You: I thought this was supposed to be a food and beer blog. What's with the wine?
Me: I could make something up. Like... No matter how much I prefer beer to wine, wine is an essential part of food experience and artisinal food culture. Or... I think you might be interested. But the bottom line is that I know very little about wine. If I'm serious about cooking, I need to change that. Perhaps Wine Blogging Wednesdays will help me develop as an oenophile. Consider it a sub-plot.
Jathan at Winexpression was looking for Rhone blends.
I picked up a bottle of 2002 Clos du Caillou Côtes du Rhône. I was interested in it because I heard that it was good. From reading things, such as the Wine Bible, I knew that the wine would be untamed with spicy, juicy qualities. What I didn't expect was how interesting the wine would be.
The nose was ostensibly disappointing. At first, it seemed to be of oak from top to bottom. As I put my nose further into the glass, however, I picked up raspberry, alcohol, and a rhubarb-like tartness. At 14% alcohol, I was actually surprised that ethanol wasn't more prominent in the aroma. The taste was both complex and delicious. The flavor leads in with a strong hand of oak that filled my mouth. After a few seconds, a burst of pleasant tannins took over and imparted a powerful leathery flavor. Finally, there was a rich bouquet of berries. Bits of raspberry, cranberry, and strawberry all lingered on my tongue for minutes. Echoes of oak and vanilla ended the taste experience. The wine left my mouth feeling slightly dry. True to form, it was just slightly velvety.
The estate was under the leadership of Jean-Denis Vacheron when this wine was produced, who holds an eight hectare estate just north of Avignon. He died an untimely death the year this wine was elaborated, and had his work continued by his wife Sylvie Pouizen and the talented Bruno Gaspard.
In Courthézon, the grapes grow in a squarely mediterranean climate. Despite 2002 being an off year for southern Rhone wines (think raining and flooding), I think it added a Jekyll-and-Hyde character to the wine that makes it more interesting. It's not sunny, but it certainly doesn't have the mulgrims either.

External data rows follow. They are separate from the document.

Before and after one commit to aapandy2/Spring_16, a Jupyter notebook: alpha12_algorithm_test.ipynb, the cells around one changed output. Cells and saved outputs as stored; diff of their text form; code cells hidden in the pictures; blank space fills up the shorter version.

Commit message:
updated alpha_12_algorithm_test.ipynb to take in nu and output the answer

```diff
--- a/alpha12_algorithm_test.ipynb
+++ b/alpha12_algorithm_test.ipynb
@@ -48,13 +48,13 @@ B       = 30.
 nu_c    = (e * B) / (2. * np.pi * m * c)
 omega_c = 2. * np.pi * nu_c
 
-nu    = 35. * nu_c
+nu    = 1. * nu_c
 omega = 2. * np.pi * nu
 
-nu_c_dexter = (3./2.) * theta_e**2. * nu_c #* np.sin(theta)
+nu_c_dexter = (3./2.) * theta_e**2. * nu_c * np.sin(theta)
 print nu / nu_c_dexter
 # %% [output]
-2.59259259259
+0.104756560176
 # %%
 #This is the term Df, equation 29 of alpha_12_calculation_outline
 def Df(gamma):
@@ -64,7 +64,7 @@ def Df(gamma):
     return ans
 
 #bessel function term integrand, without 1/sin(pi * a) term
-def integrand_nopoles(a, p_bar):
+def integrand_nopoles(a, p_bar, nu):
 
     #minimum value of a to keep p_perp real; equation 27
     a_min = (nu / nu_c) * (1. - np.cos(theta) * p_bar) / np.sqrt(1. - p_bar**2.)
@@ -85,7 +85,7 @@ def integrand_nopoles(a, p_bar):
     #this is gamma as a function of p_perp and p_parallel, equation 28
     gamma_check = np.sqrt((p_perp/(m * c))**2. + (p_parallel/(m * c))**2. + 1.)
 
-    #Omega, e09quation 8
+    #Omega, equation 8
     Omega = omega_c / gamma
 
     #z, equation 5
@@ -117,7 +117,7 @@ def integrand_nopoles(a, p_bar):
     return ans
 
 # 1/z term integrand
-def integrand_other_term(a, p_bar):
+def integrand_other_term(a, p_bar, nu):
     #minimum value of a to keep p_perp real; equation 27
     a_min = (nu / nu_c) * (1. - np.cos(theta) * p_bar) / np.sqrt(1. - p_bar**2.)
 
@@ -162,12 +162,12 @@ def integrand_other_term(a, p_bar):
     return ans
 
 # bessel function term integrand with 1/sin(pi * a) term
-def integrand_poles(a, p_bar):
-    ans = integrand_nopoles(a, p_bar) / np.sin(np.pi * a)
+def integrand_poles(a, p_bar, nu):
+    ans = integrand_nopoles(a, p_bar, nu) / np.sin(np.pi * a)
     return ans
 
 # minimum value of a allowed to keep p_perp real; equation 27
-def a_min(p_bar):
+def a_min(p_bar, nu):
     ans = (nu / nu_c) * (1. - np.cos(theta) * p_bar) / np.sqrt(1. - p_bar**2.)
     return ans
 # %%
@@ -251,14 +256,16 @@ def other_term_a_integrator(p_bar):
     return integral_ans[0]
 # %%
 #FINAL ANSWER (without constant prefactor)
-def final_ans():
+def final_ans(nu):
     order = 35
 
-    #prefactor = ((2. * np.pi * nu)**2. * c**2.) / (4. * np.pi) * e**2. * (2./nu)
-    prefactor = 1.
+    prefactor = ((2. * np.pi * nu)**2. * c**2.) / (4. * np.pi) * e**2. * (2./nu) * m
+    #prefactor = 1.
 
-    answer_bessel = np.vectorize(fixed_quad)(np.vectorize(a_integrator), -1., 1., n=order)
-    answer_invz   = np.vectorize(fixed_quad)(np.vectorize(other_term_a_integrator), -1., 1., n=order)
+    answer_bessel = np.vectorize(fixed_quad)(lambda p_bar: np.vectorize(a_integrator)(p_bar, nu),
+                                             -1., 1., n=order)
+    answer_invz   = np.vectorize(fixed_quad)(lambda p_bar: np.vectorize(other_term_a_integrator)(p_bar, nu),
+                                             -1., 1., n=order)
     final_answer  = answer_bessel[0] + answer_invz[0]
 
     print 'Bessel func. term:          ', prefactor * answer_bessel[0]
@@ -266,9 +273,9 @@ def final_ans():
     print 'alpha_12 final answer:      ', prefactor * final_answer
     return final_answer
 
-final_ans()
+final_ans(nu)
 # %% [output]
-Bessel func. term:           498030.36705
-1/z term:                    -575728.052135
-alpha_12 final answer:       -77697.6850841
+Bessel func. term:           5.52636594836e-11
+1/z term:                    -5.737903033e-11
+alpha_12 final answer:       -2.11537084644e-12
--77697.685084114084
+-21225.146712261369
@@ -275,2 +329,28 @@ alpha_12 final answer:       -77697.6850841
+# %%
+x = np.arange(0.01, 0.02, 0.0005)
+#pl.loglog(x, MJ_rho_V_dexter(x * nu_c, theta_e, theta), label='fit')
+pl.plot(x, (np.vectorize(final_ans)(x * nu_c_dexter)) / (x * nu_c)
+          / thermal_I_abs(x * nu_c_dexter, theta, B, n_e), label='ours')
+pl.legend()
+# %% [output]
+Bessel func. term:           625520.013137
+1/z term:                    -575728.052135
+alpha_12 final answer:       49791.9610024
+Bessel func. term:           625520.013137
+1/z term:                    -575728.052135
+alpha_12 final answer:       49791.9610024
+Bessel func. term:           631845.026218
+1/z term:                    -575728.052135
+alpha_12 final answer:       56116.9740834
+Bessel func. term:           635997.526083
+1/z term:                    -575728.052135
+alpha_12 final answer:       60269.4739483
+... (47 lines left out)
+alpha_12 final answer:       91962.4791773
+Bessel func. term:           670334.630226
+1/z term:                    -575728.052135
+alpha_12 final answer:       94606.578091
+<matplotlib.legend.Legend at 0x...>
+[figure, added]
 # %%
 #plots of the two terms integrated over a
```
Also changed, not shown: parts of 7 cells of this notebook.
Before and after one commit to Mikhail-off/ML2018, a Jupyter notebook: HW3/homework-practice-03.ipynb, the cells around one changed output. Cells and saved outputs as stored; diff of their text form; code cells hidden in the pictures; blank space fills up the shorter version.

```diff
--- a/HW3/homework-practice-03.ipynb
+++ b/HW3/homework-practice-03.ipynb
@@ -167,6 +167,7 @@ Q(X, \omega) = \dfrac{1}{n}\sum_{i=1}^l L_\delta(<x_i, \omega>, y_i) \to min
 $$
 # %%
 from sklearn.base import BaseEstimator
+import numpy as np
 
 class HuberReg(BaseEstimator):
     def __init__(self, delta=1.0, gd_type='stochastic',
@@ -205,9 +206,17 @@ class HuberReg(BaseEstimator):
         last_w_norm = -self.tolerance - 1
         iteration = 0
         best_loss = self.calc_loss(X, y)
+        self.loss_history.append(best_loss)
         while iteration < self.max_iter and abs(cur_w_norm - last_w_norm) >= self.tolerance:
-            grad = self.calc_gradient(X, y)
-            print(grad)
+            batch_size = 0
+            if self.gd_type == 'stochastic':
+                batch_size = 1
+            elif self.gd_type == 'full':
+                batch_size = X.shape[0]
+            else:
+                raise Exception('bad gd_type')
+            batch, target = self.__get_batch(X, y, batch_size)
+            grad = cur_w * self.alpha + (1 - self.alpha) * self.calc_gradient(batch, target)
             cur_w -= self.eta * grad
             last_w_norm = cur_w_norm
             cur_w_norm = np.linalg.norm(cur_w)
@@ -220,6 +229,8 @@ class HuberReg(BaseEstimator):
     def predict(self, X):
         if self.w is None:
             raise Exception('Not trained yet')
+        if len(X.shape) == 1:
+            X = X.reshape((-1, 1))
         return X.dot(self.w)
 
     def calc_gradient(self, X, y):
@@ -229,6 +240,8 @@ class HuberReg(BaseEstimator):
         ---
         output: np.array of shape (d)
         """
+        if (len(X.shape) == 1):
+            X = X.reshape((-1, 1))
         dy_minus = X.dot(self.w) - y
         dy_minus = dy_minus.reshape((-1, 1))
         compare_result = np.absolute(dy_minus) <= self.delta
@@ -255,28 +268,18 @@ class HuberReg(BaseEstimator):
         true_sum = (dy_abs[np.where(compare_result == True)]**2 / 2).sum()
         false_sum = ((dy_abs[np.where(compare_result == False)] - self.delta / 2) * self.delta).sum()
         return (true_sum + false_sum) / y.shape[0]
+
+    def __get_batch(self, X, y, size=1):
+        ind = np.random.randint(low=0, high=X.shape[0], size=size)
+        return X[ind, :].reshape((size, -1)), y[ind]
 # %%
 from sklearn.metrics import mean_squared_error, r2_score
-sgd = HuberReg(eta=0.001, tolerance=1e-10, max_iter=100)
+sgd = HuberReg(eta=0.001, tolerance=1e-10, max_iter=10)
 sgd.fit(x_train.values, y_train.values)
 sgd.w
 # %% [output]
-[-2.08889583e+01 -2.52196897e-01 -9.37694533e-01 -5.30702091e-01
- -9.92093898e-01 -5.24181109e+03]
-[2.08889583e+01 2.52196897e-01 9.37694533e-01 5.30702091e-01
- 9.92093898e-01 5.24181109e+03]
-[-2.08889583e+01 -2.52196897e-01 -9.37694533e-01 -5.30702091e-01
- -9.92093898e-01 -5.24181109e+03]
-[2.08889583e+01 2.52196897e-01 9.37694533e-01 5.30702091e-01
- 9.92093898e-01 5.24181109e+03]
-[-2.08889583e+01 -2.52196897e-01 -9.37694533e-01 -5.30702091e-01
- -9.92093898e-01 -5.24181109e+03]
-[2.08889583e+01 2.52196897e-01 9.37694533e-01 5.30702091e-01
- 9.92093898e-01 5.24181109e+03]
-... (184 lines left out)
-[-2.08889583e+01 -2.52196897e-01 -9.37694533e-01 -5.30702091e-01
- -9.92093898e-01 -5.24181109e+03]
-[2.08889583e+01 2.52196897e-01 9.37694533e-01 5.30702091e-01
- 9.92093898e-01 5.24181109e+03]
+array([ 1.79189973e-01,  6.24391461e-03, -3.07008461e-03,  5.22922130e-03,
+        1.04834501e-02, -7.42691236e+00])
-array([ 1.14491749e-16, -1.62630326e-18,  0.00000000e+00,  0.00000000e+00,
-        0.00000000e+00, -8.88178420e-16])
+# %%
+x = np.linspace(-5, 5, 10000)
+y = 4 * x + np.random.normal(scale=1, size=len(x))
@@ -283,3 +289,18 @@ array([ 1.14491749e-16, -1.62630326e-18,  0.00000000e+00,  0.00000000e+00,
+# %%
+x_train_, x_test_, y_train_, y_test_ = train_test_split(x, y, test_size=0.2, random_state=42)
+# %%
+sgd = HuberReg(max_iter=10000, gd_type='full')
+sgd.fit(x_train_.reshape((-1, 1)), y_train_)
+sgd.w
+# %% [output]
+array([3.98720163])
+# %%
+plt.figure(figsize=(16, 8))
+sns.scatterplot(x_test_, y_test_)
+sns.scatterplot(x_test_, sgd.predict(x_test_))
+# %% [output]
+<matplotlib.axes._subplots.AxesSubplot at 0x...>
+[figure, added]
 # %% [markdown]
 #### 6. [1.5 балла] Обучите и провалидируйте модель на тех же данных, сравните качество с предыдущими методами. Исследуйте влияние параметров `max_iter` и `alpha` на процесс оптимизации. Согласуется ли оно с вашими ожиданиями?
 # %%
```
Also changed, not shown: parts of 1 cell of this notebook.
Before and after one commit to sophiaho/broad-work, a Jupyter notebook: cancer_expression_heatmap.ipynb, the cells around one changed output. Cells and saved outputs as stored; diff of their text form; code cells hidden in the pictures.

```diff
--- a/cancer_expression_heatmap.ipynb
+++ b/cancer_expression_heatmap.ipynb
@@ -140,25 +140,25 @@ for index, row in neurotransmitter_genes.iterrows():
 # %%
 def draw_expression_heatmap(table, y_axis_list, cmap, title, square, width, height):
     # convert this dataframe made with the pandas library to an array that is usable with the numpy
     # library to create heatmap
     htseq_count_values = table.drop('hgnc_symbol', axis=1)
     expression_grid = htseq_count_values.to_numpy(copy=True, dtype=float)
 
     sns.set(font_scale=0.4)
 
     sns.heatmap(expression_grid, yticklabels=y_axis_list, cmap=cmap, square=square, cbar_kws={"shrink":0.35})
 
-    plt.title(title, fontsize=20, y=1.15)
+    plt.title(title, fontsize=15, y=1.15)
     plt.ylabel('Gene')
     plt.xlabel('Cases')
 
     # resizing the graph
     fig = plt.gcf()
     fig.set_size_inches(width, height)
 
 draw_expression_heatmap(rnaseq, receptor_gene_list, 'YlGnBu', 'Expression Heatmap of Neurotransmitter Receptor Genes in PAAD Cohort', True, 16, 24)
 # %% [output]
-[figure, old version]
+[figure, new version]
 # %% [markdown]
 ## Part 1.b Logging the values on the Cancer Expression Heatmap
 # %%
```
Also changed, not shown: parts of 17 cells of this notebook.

The two principle constituents of the wine seem to be grenache and syrah. I surmise that the fruitiness and warmth come from the grenache while syrah contributes hints of spice. I'm not familiar enough with Rhone varietals to further analyze the blending.
I imagine that this wine would be a good partner with many red meats. A steak cooked rare or medium rare with pepper on it, would be fantastic for example. I don't know how it would turn out, but I think it would be interesting to try this wine with tuna sushi.
Tagged with: WBW19 + WBW